-- Opening Marker --

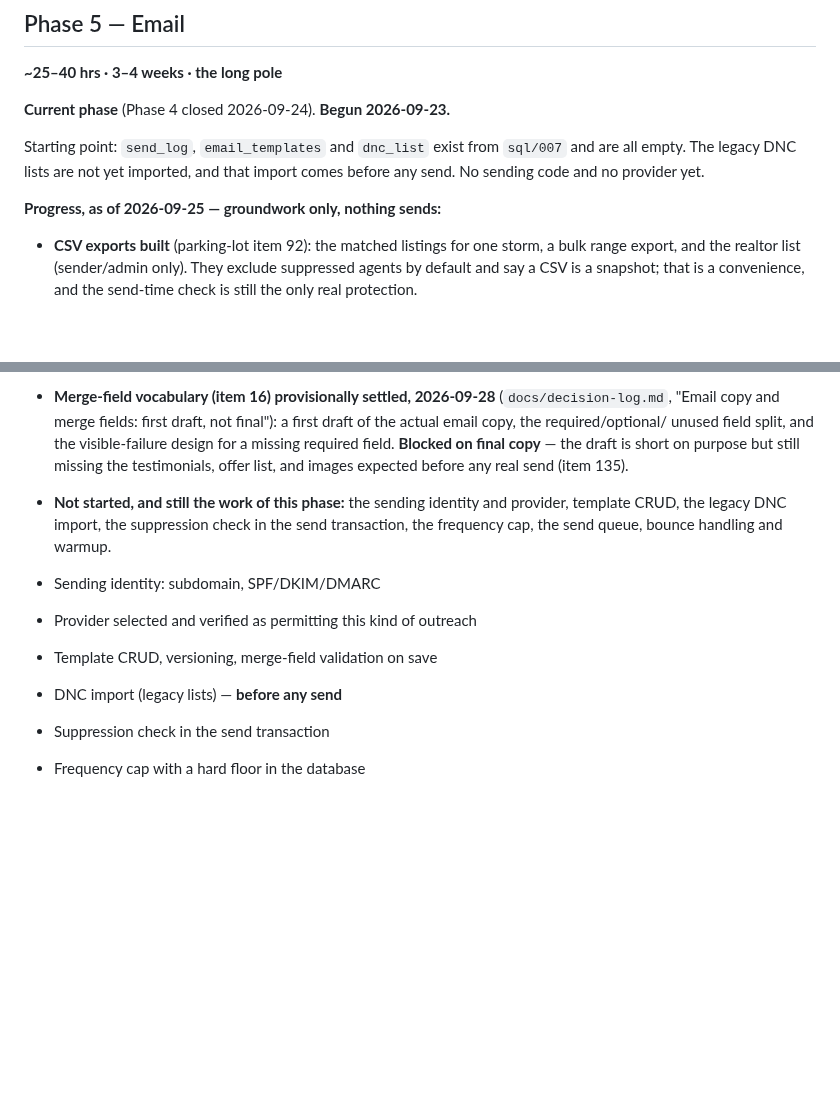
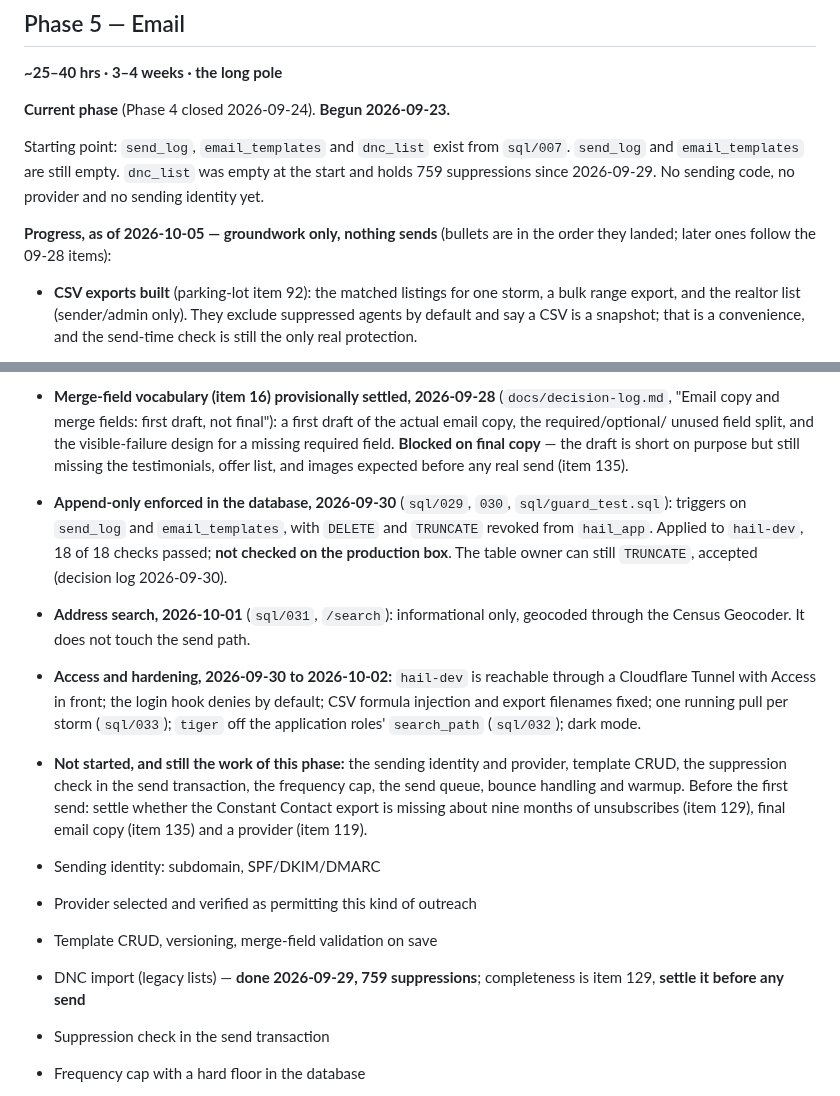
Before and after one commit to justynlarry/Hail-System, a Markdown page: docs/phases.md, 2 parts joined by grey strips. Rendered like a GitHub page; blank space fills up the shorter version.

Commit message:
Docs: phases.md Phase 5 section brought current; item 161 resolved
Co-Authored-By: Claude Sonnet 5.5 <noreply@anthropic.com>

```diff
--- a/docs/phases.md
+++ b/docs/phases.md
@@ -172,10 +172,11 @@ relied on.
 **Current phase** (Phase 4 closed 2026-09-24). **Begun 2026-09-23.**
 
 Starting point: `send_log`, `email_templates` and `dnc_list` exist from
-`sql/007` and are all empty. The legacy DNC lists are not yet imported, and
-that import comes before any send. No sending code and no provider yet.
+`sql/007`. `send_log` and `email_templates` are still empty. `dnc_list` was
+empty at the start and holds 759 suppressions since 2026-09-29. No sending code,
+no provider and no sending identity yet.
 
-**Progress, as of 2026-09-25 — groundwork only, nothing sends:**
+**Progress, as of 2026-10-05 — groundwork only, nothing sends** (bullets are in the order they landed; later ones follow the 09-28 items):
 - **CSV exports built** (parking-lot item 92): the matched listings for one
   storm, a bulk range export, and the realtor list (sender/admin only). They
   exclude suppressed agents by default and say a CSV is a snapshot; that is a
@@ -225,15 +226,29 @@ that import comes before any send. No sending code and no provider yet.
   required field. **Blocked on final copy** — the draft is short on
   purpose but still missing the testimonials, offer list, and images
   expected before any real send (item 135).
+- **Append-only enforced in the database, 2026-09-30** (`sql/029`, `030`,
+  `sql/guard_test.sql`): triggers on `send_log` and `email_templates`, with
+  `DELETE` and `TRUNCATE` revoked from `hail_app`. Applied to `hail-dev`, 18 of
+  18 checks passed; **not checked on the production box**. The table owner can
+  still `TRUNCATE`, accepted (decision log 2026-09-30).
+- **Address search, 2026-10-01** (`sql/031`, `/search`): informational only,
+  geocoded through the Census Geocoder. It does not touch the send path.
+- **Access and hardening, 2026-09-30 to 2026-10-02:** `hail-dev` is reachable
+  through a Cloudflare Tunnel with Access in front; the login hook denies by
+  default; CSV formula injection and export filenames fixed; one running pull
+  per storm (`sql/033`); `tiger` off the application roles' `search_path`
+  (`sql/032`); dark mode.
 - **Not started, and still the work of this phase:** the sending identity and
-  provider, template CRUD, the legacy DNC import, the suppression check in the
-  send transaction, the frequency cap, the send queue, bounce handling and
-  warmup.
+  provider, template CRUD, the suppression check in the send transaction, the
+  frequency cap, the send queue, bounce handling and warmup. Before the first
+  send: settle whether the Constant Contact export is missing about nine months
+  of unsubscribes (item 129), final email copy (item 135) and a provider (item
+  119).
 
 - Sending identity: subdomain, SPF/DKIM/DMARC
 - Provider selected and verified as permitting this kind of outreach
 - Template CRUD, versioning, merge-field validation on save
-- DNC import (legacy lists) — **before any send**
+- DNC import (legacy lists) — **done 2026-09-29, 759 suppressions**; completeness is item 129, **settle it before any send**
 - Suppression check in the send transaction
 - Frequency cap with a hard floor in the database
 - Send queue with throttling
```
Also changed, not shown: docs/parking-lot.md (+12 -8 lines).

-- Closing Marker --

▶ [Exercise objective] Select the lines in this material that hold the word "groundwork", leaving none out.

▶ [Written reply]
-**Progress, as of 2026-09-25 — groundwork only, nothing sends:**
+**Progress, as of 2026-10-05 — groundwork only, nothing sends** (bullets are in the order they landed; later ones follow the 09-28 items):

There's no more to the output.